◆ **Problem requirements**: Print the data that follows exactly as it stands, from its first line through the line containing "-* An additional", and stop there.

◆ **The input**:
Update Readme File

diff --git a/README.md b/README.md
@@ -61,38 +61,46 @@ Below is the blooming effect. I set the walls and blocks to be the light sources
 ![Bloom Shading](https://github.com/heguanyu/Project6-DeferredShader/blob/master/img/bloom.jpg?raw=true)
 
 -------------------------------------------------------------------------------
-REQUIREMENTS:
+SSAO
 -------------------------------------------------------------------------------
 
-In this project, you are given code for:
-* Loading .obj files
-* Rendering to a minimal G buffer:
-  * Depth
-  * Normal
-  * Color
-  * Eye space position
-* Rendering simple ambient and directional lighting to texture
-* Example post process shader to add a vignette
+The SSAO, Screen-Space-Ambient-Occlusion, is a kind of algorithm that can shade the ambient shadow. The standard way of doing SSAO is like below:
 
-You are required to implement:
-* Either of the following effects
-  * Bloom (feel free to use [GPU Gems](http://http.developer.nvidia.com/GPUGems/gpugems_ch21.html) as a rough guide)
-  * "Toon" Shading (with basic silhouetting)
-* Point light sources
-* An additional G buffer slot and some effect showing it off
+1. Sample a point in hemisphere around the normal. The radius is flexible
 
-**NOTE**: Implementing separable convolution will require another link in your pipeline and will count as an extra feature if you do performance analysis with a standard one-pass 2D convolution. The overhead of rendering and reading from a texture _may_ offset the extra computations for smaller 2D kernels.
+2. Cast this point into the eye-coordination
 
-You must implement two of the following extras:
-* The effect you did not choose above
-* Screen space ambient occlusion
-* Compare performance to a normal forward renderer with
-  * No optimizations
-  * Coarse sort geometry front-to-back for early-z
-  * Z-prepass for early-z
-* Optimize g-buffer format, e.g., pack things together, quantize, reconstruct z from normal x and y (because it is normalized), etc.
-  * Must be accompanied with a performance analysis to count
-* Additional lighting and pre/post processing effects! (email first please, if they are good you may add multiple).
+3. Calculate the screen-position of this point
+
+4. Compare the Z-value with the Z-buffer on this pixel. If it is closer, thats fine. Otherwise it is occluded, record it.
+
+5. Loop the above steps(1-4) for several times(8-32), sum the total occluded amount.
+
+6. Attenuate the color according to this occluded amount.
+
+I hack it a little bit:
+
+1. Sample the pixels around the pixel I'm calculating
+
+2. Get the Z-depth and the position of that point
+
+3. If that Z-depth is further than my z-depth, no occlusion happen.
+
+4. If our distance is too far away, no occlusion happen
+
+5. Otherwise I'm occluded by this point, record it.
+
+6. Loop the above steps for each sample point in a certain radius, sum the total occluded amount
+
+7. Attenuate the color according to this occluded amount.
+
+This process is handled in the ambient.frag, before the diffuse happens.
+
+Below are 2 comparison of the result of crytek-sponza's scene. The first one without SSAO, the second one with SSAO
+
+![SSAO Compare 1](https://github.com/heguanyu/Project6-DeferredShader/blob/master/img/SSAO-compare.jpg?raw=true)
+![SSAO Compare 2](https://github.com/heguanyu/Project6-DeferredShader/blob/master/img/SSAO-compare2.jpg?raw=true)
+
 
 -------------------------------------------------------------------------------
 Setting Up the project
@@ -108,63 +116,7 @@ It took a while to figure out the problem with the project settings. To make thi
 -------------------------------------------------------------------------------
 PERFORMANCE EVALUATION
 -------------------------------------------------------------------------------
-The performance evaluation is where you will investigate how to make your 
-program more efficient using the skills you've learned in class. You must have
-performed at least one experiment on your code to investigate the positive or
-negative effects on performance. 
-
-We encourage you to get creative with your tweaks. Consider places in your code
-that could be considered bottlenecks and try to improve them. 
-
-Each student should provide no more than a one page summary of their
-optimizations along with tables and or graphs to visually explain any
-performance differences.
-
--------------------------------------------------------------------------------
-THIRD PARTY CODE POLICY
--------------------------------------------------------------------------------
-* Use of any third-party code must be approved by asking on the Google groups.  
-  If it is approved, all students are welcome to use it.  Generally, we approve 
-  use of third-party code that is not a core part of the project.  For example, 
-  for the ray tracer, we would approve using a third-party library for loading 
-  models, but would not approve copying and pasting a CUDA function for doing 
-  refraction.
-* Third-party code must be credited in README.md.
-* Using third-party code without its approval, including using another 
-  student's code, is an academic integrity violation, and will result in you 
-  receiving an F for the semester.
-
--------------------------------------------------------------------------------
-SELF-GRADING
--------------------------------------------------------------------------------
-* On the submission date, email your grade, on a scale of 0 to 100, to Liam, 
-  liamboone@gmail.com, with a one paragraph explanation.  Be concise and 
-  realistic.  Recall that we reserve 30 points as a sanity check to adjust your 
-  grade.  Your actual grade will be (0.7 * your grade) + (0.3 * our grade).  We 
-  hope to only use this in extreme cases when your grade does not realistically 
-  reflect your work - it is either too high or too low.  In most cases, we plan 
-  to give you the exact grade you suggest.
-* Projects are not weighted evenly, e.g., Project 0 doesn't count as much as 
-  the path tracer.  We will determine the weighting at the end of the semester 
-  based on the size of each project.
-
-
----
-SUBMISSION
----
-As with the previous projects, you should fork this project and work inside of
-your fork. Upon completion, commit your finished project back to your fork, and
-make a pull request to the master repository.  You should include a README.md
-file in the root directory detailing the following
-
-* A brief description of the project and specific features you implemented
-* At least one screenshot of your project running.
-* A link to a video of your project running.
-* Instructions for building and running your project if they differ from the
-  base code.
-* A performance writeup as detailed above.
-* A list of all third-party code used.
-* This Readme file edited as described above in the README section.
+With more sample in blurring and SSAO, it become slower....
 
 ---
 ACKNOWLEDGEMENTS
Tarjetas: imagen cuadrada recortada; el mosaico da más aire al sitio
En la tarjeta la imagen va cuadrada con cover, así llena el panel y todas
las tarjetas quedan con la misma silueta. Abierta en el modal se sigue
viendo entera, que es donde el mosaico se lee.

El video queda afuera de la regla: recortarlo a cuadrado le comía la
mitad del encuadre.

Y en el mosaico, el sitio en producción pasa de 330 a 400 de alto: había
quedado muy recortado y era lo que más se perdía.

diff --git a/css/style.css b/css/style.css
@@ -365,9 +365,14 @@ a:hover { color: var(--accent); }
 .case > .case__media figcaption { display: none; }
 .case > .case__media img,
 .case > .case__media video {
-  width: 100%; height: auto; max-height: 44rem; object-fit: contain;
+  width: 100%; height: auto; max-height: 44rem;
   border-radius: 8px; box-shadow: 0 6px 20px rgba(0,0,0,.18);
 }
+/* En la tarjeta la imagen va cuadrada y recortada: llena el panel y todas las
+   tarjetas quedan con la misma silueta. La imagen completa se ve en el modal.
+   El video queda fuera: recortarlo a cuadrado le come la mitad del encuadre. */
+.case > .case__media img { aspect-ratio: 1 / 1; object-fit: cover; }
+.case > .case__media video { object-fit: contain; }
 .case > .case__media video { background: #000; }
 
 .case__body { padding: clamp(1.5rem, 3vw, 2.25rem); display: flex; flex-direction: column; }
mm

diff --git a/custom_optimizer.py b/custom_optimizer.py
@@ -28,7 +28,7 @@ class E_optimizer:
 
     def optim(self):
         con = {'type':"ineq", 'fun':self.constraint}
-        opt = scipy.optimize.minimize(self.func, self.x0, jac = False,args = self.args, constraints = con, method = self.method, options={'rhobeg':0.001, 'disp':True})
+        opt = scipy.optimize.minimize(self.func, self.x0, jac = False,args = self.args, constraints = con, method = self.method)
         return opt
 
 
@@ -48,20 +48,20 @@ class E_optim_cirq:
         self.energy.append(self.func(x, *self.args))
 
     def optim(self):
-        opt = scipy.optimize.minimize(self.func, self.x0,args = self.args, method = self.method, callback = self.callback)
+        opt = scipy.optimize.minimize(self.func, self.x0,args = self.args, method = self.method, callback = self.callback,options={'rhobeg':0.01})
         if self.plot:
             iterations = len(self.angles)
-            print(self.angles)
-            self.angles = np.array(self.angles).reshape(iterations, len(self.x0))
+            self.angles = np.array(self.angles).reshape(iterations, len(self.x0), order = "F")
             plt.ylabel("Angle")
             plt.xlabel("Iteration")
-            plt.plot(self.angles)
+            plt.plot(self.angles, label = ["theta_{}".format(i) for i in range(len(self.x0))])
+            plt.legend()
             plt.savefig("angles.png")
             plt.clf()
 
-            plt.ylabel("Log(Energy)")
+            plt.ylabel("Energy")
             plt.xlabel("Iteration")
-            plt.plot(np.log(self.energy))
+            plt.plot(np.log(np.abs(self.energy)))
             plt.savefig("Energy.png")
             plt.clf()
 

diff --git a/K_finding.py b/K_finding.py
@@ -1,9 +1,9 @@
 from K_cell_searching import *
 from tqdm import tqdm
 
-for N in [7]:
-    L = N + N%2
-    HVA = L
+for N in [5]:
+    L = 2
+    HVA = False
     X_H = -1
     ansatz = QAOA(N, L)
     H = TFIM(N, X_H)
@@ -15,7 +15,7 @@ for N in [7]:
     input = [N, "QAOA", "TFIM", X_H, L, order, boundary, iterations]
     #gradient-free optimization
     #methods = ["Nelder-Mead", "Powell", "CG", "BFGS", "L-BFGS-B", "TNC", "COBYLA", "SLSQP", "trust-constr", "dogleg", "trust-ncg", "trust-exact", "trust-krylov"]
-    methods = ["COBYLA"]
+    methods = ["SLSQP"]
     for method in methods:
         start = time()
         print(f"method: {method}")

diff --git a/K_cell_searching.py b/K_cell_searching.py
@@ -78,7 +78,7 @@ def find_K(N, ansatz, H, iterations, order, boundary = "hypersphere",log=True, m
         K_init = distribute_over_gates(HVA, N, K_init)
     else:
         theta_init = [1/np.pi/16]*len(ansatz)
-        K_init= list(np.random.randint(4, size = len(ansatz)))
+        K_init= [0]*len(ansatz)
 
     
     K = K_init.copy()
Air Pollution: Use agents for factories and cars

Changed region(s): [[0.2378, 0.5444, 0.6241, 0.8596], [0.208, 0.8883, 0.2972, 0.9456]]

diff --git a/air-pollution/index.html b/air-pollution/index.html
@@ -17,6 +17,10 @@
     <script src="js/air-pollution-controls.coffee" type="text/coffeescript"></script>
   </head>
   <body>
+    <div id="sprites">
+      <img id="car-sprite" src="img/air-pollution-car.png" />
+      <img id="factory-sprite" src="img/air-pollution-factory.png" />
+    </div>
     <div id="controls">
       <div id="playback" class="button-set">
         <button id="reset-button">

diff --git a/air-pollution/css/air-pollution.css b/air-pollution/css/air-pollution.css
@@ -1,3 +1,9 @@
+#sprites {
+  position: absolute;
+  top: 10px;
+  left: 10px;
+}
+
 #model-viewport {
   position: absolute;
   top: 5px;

◆ **Solution below**:
Update Readme File

diff --git a/README.md b/README.md
@@ -61,38 +61,46 @@ Below is the blooming effect. I set the walls and blocks to be the light sources
 ![Bloom Shading](https://github.com/heguanyu/Project6-DeferredShader/blob/master/img/bloom.jpg?raw=true)
 
 -------------------------------------------------------------------------------
-REQUIREMENTS:
+SSAO
 -------------------------------------------------------------------------------
 
-In this project, you are given code for:
-* Loading .obj files
-* Rendering to a minimal G buffer:
-  * Depth
-  * Normal
-  * Color
-  * Eye space position
-* Rendering simple ambient and directional lighting to texture
-* Example post process shader to add a vignette
+The SSAO, Screen-Space-Ambient-Occlusion, is a kind of algorithm that can shade the ambient shadow. The standard way of doing SSAO is like below:
 
-You are required to implement:
-* Either of the following effects
-  * Bloom (feel free to use [GPU Gems](http://http.developer.nvidia.com/GPUGems/gpugems_ch21.html) as a rough guide)
-  * "Toon" Shading (with basic silhouetting)
-* Point light sources
-* An additional G buffer slot and some effect showing it off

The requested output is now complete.